A Fast Hybrid Method for Analysis and Design of Photonic Structures
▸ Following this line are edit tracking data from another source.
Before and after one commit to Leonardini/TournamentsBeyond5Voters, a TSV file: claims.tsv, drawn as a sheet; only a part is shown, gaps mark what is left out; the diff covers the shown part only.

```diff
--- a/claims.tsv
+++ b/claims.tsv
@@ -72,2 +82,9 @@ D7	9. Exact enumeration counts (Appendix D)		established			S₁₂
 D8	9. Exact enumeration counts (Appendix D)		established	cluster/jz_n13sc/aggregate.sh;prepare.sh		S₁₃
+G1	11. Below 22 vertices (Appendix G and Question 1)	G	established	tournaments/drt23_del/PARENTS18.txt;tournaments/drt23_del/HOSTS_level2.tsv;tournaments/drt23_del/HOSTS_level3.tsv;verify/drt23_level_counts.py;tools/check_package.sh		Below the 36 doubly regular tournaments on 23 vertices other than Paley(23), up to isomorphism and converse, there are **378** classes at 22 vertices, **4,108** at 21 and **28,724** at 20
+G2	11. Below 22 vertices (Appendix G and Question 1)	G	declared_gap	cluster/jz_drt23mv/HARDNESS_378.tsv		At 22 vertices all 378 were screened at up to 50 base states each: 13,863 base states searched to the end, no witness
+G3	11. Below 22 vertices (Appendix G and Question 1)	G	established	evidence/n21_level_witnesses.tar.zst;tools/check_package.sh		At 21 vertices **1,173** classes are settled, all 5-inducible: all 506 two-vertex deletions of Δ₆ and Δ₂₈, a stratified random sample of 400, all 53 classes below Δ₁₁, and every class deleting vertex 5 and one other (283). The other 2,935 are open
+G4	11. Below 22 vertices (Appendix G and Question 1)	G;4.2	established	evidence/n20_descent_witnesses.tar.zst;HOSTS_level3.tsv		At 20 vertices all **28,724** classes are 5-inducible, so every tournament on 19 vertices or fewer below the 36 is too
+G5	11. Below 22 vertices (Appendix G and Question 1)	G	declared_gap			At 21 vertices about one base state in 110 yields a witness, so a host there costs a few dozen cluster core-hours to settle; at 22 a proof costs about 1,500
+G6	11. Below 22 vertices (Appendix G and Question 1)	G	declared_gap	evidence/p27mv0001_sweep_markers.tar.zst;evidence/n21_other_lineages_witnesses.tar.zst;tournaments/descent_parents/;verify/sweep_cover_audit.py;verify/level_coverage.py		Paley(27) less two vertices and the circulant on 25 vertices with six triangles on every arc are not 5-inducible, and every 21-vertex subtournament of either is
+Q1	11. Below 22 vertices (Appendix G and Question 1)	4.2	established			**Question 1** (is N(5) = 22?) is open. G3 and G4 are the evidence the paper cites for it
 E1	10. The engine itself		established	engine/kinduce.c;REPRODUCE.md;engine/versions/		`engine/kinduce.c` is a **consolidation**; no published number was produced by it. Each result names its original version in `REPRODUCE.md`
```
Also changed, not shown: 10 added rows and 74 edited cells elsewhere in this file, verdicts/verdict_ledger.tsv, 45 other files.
This thesis presents a very efficient hybrid method for analysis and design of optical and passive photonic devices. The main focus is on unbounded wave structures. This class of photonic systems are in general very large in terms of the wavelength of the driving optical sources. The size of the problem space makes the electromagnetic modelling of these structure a very challenging problem. Our approach and main contribution has been to combine or hybridize three methods that together can handle this class of photonic structures as a whole. <br /><br /> The basis of the hybrid method is a novel Gaussian Beam Tracing method GBT. Gaussian Beams (GB) are very suitable elementary functions for tracing and tracking purposes due to their finite extent and the fact that they are good approximations for actual laser beams. The GBT presented in this thesis is based on the principle of phase matching. This method can be used to model the reflection and refraction of Gaussian beams from general curved surfaces as long as the curvature of the surface is relatively small. It can also model wave propagation in free space. The developed GBT is extremely fast as it essentially uses simple algebraic equations to find the parameters of the reflected and refracted beams once the parameters of the incident beam is known. Therefore sections of the systems whose dimensions are large relative to the optical wavelength are simulated by the GBT method. <br /><br /> Fields entering a photonic system may not possess an exact Gaussian profile. For example if an aperture limits the input laser to the system, the field is no longer a GB. In these and other similar cases the field at some aperture plane needs to be expanded into a sum of GBs. Gabor expansion has been used for this purpose. This method allows any form of field distribution on a flat or curved surface to be expanded into a sum of GBs. The resultant GBs are then launched inside the system and tracked by GBT. Calculation of the coefficients of the Gabor series is very fast (1-2 minutes on a typical computer for most applications). <br /><br /> In some cases the dimensions or physical properties of structures do not allow the application of the GBT method. For example if the curvature of a surface is very large (or its radius of curvature is very small) or if the surface contains sharp edges or sub-wavelength dimensions GBT is no longer valid. In these cases we have utilized the Finite Difference Time Domain method (FDTD). FDTD is a rigorous and very accurate full wave electromagnetic solver. The time domain form of Maxwell's equations are discretized and solved. No matrix inversion is needed for this method. If the size of the structure that needs to be analyzed is large relative to the wavelength FDTD can become increasingly time consuming. Nevertheless once a structure is simulated using FDTD for a given input, the output is expanded using Gabor expansion and the resultant beams can then be efficiently propagated through any desired system using GBT. For example if a diffraction grating is illuminated by some source, once the reflection is found using FDTD, it can be propagated very efficiently through any kind of lens or prism (or other optical structures) using GBT. Therefore the overall computational efficiency of the hybrid method is very high compared to other methods.